** Data to examine follows **
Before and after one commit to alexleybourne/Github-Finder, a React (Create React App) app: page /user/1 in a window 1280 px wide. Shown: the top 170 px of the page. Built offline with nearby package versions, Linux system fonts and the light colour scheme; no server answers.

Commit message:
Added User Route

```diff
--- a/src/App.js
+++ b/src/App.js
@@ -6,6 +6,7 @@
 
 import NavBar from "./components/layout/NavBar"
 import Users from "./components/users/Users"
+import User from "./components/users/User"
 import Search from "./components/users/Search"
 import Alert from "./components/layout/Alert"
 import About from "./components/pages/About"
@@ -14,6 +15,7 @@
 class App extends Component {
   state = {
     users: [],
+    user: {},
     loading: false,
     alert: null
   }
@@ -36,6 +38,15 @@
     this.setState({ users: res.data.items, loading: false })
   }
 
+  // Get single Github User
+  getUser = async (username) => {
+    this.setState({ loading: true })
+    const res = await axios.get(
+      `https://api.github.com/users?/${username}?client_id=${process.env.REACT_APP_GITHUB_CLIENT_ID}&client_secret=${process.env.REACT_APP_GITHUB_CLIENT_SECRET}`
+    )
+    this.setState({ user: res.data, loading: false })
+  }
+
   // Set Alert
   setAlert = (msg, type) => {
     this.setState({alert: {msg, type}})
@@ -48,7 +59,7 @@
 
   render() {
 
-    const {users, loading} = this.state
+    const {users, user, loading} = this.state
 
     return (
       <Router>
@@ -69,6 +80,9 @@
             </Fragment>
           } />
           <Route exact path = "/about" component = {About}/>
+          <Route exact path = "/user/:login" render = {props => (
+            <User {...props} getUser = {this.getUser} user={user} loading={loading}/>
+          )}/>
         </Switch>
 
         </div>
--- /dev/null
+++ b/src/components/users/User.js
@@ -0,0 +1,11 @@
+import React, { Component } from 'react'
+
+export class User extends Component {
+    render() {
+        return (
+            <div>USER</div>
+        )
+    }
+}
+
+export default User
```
** End of Data to examine **
* What the task requires *
Using the data above, repeat every line exactly.

* Exercise answer *
Before and after one commit to alexleybourne/Github-Finder, a React (Create React App) app: page /user/1 in a window 1280 px wide. Shown: the top 170 px of the page. Built offline with nearby package versions, Linux system fonts and the light colour scheme; no server answers.

Commit message:
Added User Route

```diff
--- a/src/App.js
+++ b/src/App.js
@@ -6,6 +6,7 @@
 
 import NavBar from "./components/layout/NavBar"
 import Users from "./components/users/Users"
+import User from "./components/users/User"
 import Search from "./components/users/Search"
 import Alert from "./components/layout/Alert"
 import About from "./components/pages/About"
@@ -14,6 +15,7 @@
 class App extends Component {
   state = {
     users: [],
+    user: {},
     loading: false,
     alert: null
   }
@@ -36,6 +38,15 @@
     this.setState({ users: res.data.items, loading: false })
   }
 
+  // Get single Github User
+  getUser = async (username) => {
+    this.setState({ loading: true })
+    const res = await axios.get(
+      `https://api.github.com/users?/${username}?client_id=${process.env.REACT_APP_GITHUB_CLIENT_ID}&client_secret=${process.env.REACT_APP_GITHUB_CLIENT_SECRET}`
+    )
+    this.setState({ user: res.data, loading: false })
+  }
+
   // Set Alert
   setAlert = (msg, type) => {
     this.setState({alert: {msg, type}})
@@ -48,7 +59,7 @@
 
   render() {
 
-    const {users, loading} = this.state
+    const {users, user, loading} = this.state
 
     return (
       <Router>
@@ -69,6 +80,9 @@
             </Fragment>
           } />
           <Route exact path = "/about" component = {About}/>
+          <Route exact path = "/user/:login" render = {props => (
+            <User {...props} getUser = {this.getUser} user={user} loading={loading}/>
+          )}/>
         </Switch>
 
         </div>
--- /dev/null
+++ b/src/components/users/User.js
@@ -0,0 +1,11 @@
+import React, { Component } from 'react'
+
+export class User extends Component {
+    render() {
+        return (
+            <div>USER</div>
+        )
+    }
+}
+
+export default User
```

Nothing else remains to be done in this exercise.